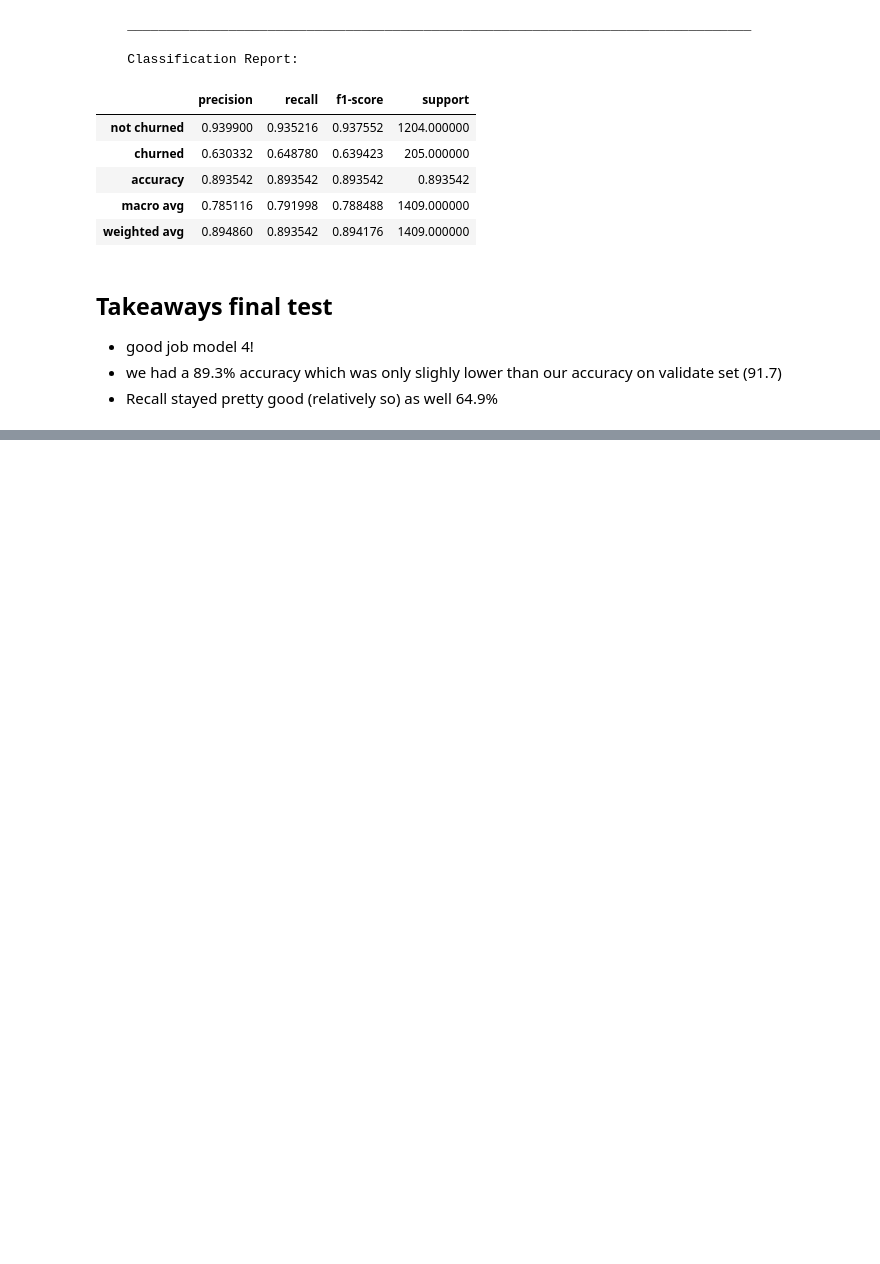
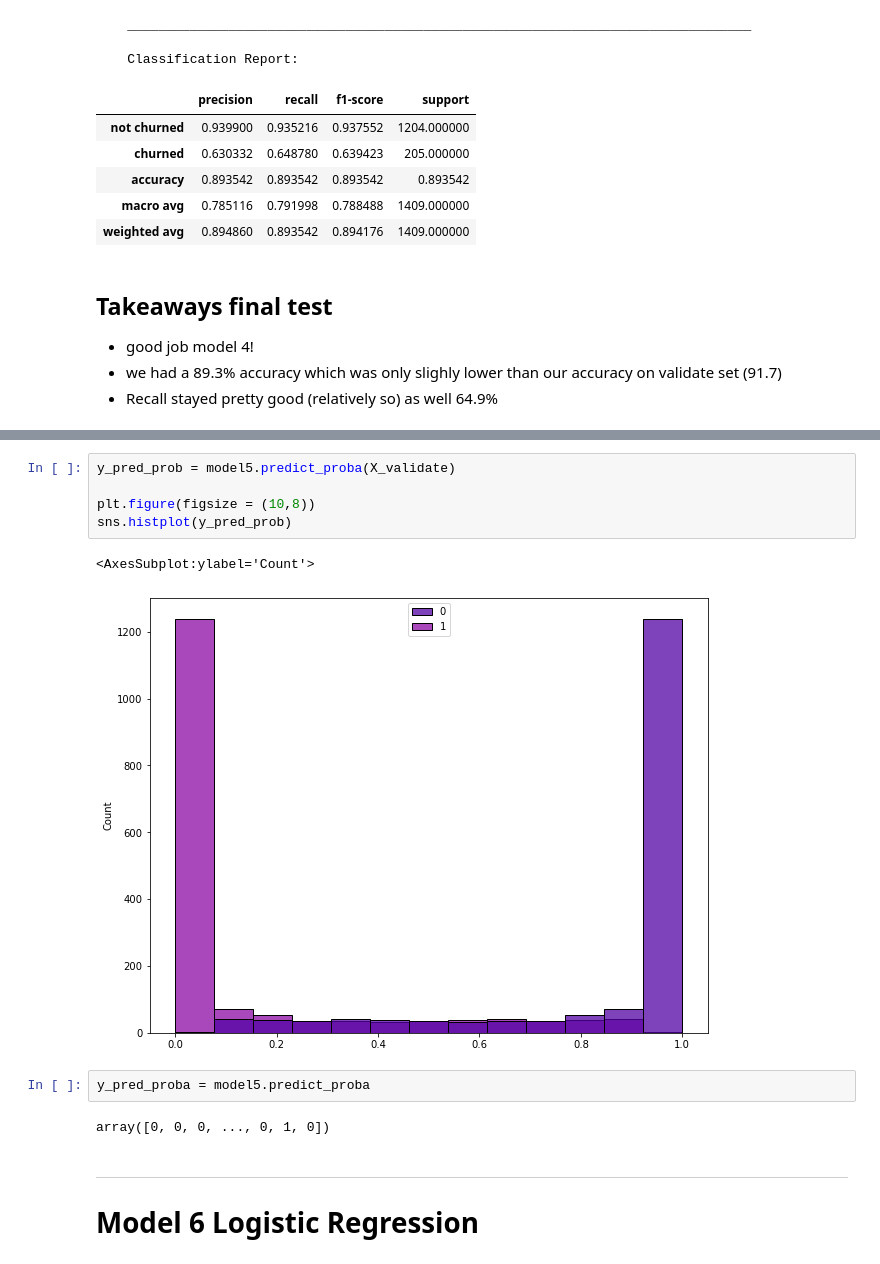
Before and after one commit to HeatherOrtegaMcMillan/telco_churn_classification_project, a Jupyter notebook: inital_project_notebook.ipynb, the cells around one changed output, grey strips where cells are left out. Saved outputs shown, nothing was run; the diff lists cells and outputs as text; blank space fills up the shorter version.

```diff
--- a/inital_project_notebook.ipynb
+++ b/inital_project_notebook.ipynb
@@ -1333,0 +1468,16 @@ model_performs(X_test, y_test, model4)
+# %%
+y_pred_prob = model5.predict_proba(X_validate)
+
+plt.figure(figsize = (10,8))
+sns.histplot(y_pred_prob)
+# %% [output]
+<AxesSubplot:ylabel='Count'>
+[figure, added]
+# %%
+y_pred_proba = model5.predict_proba
+# %% [output]
+array([0, 0, 0, ..., 0, 1, 0])
+# %% [markdown]
+<hr style="border-top: 10px groove violet; margin-top: 1px; margin-bottom: 1px"></hr>
+
+# Model 6 Logistic Regression
```
Also changed, not shown: parts of 17 cells of this notebook.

**Task to carry out**
The records above should be returned exactly; no image belongs in the copy.

**Solution**
Before and after one commit to HeatherOrtegaMcMillan/telco_churn_classification_project, a Jupyter notebook: inital_project_notebook.ipynb, the cells around one changed output, grey strips where cells are left out. Saved outputs shown, nothing was run; the diff lists cells and outputs as text; blank space fills up the shorter version.

```diff
--- a/inital_project_notebook.ipynb
+++ b/inital_project_notebook.ipynb
@@ -1333,0 +1468,16 @@ model_performs(X_test, y_test, model4)
+# %%
+y_pred_prob = model5.predict_proba(X_validate)
+
+plt.figure(figsize = (10,8))
+sns.histplot(y_pred_prob)
+# %% [output]
+<AxesSubplot:ylabel='Count'>
+[figure, added]
+# %%
+y_pred_proba = model5.predict_proba
+# %% [output]
+array([0, 0, 0, ..., 0, 1, 0])
+# %% [markdown]
+<hr style="border-top: 10px groove violet; margin-top: 1px; margin-bottom: 1px"></hr>
+
+# Model 6 Logistic Regression
```
Also changed, not shown: parts of 17 cells of this notebook.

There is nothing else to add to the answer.